=== What you will do ===
Read the data line by line and say how many lines contain the string "FFFFFF", giving the number alone.

[Saved data entries]
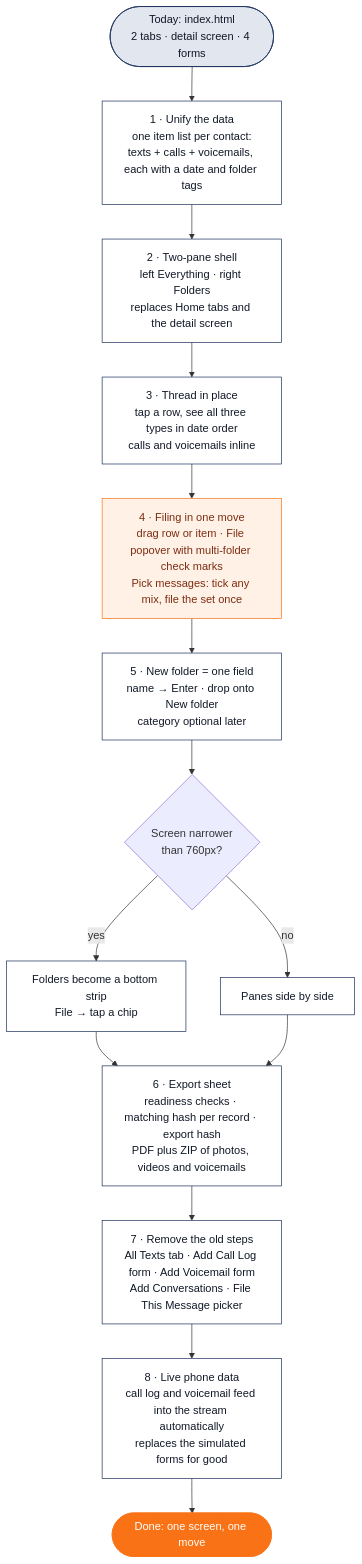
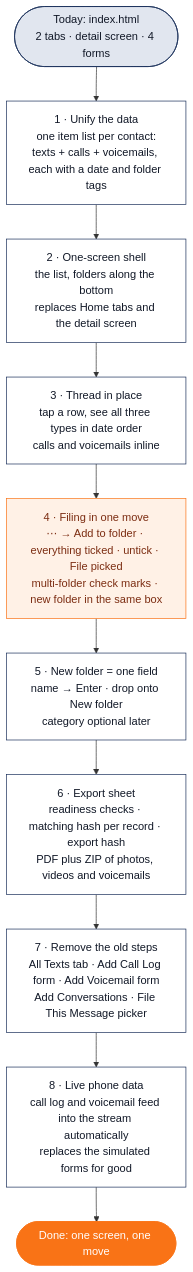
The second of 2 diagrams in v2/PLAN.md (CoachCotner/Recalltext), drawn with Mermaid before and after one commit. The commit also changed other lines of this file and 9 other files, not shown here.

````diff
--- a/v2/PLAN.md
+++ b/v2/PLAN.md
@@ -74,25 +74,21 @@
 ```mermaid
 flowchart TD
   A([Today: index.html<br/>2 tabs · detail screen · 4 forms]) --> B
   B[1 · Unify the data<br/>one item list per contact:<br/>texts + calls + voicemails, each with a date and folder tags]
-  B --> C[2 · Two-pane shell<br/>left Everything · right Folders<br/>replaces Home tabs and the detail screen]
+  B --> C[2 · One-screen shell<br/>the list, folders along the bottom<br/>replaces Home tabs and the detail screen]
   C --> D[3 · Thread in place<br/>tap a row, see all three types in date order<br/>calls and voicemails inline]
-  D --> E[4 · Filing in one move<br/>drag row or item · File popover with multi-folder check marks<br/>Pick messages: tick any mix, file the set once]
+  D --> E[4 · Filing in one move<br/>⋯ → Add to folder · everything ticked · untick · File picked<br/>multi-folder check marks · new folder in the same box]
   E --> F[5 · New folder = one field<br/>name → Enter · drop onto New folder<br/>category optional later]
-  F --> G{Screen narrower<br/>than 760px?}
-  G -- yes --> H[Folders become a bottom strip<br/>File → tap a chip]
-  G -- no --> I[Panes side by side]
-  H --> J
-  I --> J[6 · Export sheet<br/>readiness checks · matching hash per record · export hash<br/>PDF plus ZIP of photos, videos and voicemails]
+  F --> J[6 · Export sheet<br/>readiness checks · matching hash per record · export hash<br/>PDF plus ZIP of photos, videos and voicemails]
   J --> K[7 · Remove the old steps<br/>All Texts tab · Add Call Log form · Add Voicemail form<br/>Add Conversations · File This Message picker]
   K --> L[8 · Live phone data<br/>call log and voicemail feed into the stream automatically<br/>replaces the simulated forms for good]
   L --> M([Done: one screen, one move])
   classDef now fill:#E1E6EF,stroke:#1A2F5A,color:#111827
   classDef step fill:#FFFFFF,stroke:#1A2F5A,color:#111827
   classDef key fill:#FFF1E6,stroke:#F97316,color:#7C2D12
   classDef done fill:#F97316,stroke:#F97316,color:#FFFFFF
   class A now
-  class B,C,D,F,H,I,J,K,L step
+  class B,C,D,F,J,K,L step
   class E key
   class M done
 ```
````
...
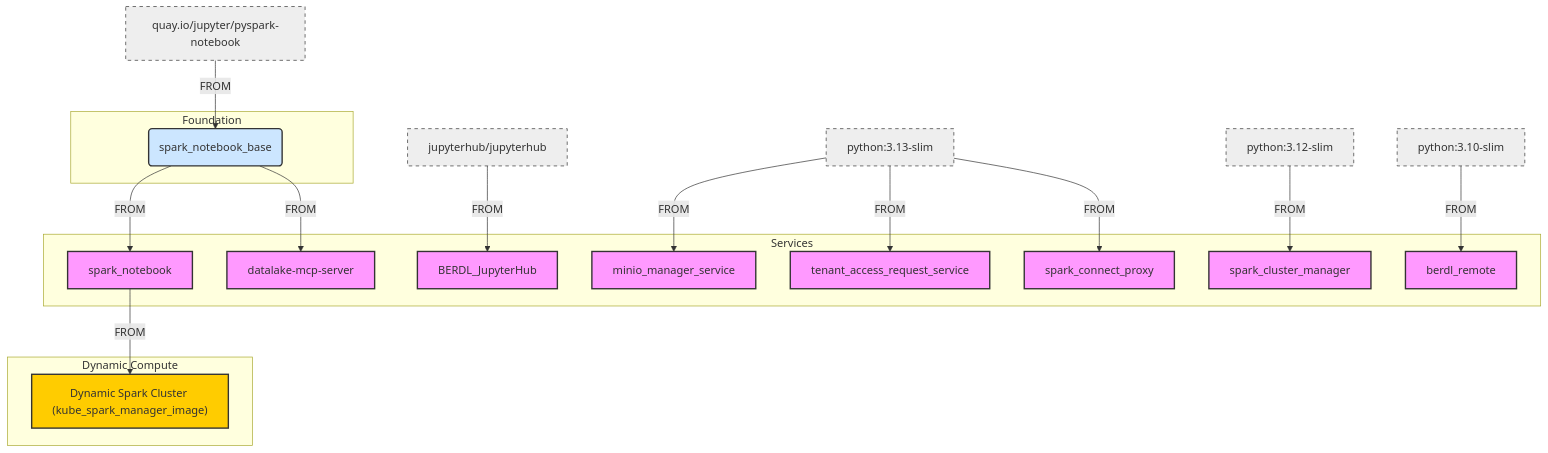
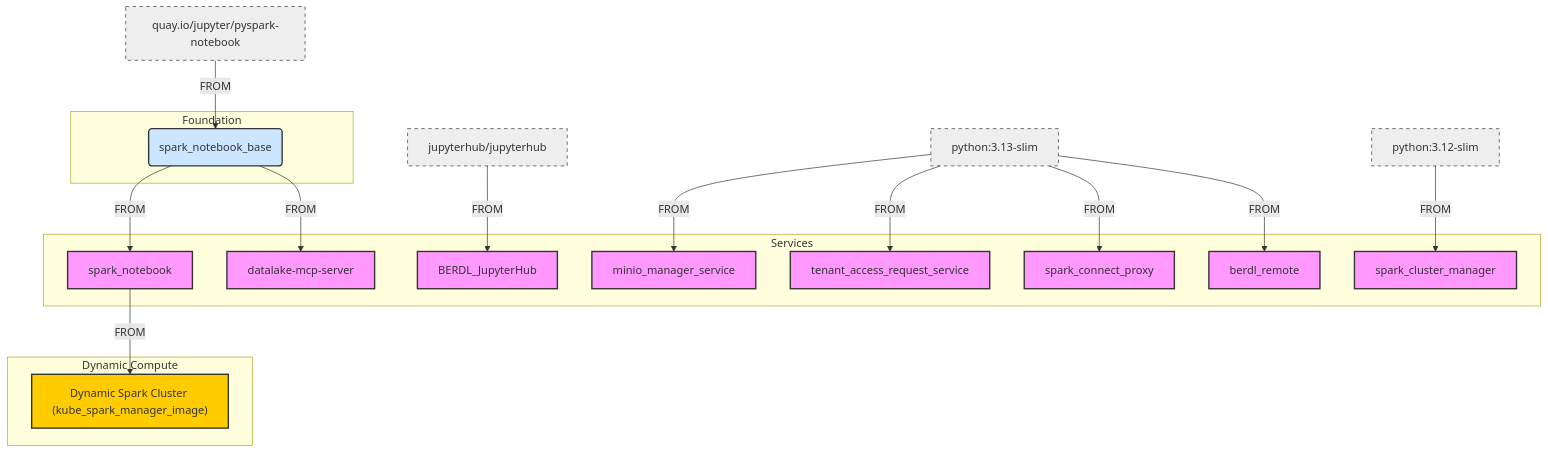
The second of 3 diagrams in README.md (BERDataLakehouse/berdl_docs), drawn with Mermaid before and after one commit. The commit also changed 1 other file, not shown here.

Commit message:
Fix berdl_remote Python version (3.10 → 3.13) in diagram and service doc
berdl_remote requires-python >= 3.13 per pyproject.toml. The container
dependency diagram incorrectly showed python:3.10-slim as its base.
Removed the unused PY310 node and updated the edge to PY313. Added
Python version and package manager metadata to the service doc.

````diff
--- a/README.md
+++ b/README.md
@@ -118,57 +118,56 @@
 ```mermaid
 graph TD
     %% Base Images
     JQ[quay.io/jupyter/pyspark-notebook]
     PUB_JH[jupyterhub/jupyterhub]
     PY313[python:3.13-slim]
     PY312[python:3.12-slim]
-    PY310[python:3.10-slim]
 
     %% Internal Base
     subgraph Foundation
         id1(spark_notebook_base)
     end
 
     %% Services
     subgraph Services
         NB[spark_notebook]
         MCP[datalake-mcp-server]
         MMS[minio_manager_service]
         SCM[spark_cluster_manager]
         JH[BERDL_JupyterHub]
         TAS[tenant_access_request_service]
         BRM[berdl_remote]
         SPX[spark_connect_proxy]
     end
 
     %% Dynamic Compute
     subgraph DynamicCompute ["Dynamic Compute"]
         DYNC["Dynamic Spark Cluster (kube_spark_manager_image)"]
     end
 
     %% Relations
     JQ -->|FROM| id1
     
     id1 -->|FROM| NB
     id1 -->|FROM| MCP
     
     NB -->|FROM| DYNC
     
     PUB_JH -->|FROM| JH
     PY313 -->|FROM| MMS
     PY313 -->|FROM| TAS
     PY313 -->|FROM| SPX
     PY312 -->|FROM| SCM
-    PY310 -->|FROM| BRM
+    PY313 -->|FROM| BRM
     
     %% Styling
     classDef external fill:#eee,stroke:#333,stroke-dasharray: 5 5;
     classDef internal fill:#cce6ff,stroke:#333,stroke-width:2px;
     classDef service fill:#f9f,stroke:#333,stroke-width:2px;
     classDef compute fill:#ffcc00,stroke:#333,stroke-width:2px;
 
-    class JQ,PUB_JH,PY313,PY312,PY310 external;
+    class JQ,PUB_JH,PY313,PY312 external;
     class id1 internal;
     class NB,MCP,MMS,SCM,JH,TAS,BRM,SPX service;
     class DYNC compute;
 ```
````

=== Output of the exercise ===
2